## [Data listing]
* * *

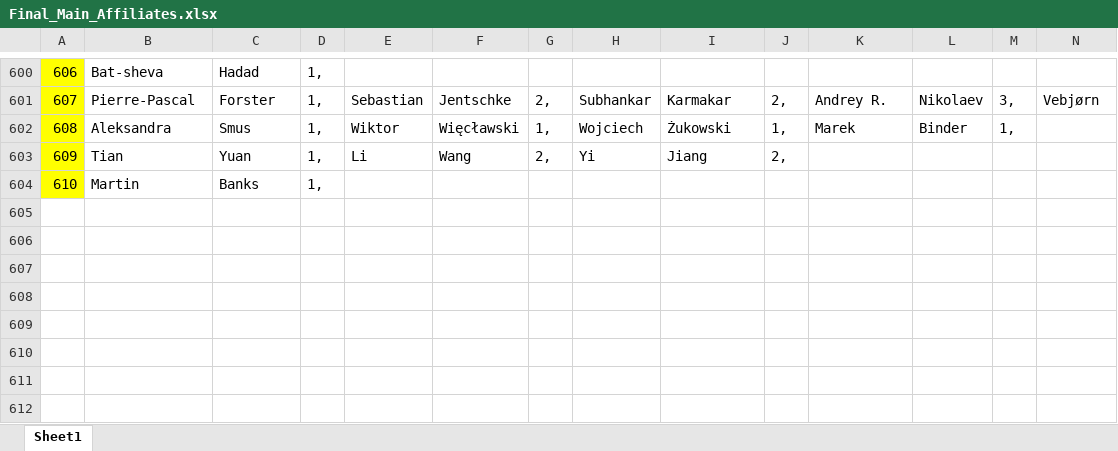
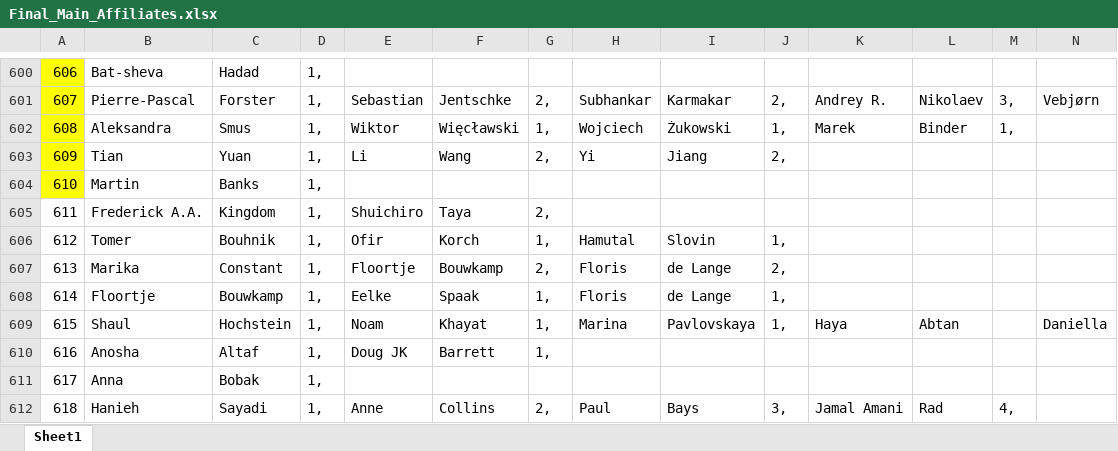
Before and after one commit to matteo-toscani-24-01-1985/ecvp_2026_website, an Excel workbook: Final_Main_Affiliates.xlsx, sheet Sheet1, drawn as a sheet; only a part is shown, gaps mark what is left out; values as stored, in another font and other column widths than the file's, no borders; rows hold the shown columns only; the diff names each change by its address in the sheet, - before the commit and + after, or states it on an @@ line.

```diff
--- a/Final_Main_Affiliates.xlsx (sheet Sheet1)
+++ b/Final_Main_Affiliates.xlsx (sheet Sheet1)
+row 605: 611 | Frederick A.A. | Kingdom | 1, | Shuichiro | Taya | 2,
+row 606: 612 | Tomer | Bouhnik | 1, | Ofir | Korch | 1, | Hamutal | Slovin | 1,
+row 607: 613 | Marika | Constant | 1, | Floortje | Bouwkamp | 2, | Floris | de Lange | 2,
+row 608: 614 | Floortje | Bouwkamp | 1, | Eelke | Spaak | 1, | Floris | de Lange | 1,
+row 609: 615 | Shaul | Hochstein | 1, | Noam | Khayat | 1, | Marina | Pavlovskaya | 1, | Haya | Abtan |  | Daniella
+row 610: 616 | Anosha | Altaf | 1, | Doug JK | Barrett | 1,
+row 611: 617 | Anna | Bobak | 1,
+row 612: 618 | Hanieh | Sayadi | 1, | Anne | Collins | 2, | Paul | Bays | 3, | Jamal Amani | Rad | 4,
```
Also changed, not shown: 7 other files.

* * *

## [Task to carry out]
Write out each entry word for word, images excluded.

## [Final answer]
Before and after one commit to matteo-toscani-24-01-1985/ecvp_2026_website, an Excel workbook: Final_Main_Affiliates.xlsx, sheet Sheet1, drawn as a sheet; only a part is shown, gaps mark what is left out; values as stored, in another font and other column widths than the file's, no borders; rows hold the shown columns only; the diff names each change by its address in the sheet, - before the commit and + after, or states it on an @@ line.

```diff
--- a/Final_Main_Affiliates.xlsx (sheet Sheet1)
+++ b/Final_Main_Affiliates.xlsx (sheet Sheet1)
+row 605: 611 | Frederick A.A. | Kingdom | 1, | Shuichiro | Taya | 2,
+row 606: 612 | Tomer | Bouhnik | 1, | Ofir | Korch | 1, | Hamutal | Slovin | 1,
+row 607: 613 | Marika | Constant | 1, | Floortje | Bouwkamp | 2, | Floris | de Lange | 2,
+row 608: 614 | Floortje | Bouwkamp | 1, | Eelke | Spaak | 1, | Floris | de Lange | 1,
+row 609: 615 | Shaul | Hochstein | 1, | Noam | Khayat | 1, | Marina | Pavlovskaya | 1, | Haya | Abtan |  | Daniella
+row 610: 616 | Anosha | Altaf | 1, | Doug JK | Barrett | 1,
+row 611: 617 | Anna | Bobak | 1,
+row 612: 618 | Hanieh | Sayadi | 1, | Anne | Collins | 2, | Paul | Bays | 3, | Jamal Amani | Rad | 4,
```
Also changed, not shown: 7 other files.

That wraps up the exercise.